━━━ Dataset entries
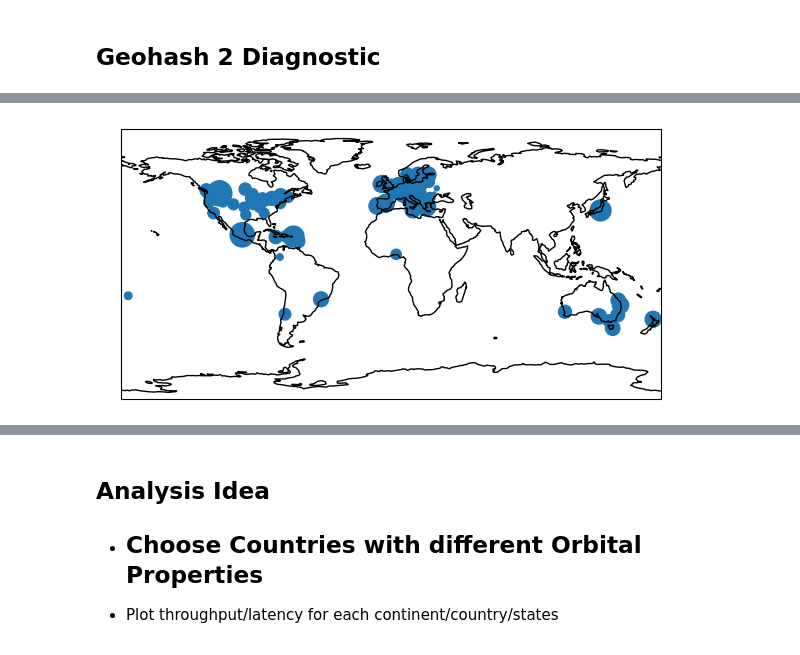
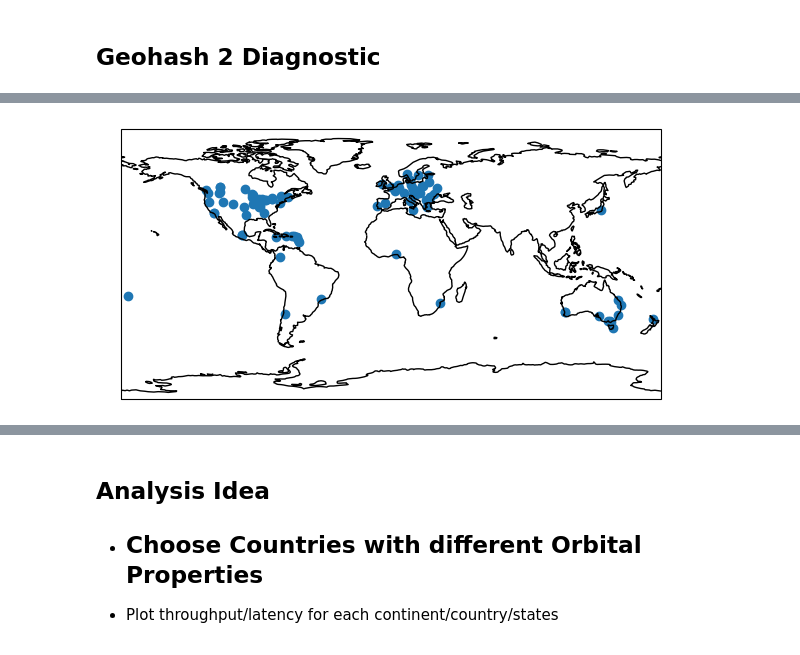
Before and after one commit to Rakagami/datascience_satellites_and_me, a Jupyter notebook: mlab.ipynb, the cells around one changed output, grey strips where cells are left out. Cells and saved outputs as stored; diff of their text form; code cells hidden in the pictures.

```diff
--- a/mlab.ipynb
+++ b/mlab.ipynb
@@ -111,9 +101,13 @@ import matplotlib.pyplot as plt
 # %%
+def get_sizes(df):
+    tp_max = df["avg_meanthroughputmbps"].max()
+    tp_min = df["avg_meanthroughputmbps"].min()
+    sizes = [50*(np.exp(((tp - tp_min)/(tp_max - tp_min)) * 2 ) - 1) + 4 for tp in df["avg_meanthroughputmbps"]]
+    return sizes
+
 import geohash
 import numpy as np
 import cartopy.crs as ccrs
-
-#ndt7_df = ndt7_df[:10]
 
 points = [geohash.decode(gh) for gh in ndt7_df.index]
 points = np.array(points)
@@ -129,36 +123,31 @@ def visualize_cords(points, sizes, show=True, ax=None, color="blue"):
         ax = plt.axes(projection=ccrs.PlateCarree())
         # xticks color white
         plt.xticks(color='w')
 
         # yticks color white
         plt.yticks(color='w')
         #ax.stock_img()
         ax.set_extent((-180, 180, -90, 90))
         ax.coastlines()
         #ax.axis("off")
         #ax.yaxis.set_visible(False)
 
     latitude, longitude = points[:, 1], points[:, 0]
     plt.scatter(latitude, longitude,
-     s=sizes,
      transform=ccrs.PlateCarree(),
      )
 
     if(show):
         plt.tight_layout()
         plt.savefig("mlab_meanthroughput_starlink_map.pdf")
         plt.show()
 
 visualize_cords(points, sizes)
 
-# [x] Remove Colors
-# [x] Look into dot on left side. Country of Tonga
 # Seperate Plots:
   # CDF of 5 different continents (Asia, Europe, North America, South America, Africa, Oceania)
     # Meanthroughput in Mbps
     # MinRTT
     # Lossrate
-# [x] Is Japan the only Asian country where Starlink is operating?
-  # Yes, see https://www.starlink.com/map
 # %% [output]
-[figure, old version]
+[figure, new version]
```
Also changed, not shown: parts of 23 cells of this notebook.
━━━━━━
_Exercise brief:_ Where the string "ccrs" appears in a line of the entries above, return that line.

_Completed task:_
 import cartopy.crs as ccrs
         ax = plt.axes(projection=ccrs.PlateCarree())
      transform=ccrs.PlateCarree(),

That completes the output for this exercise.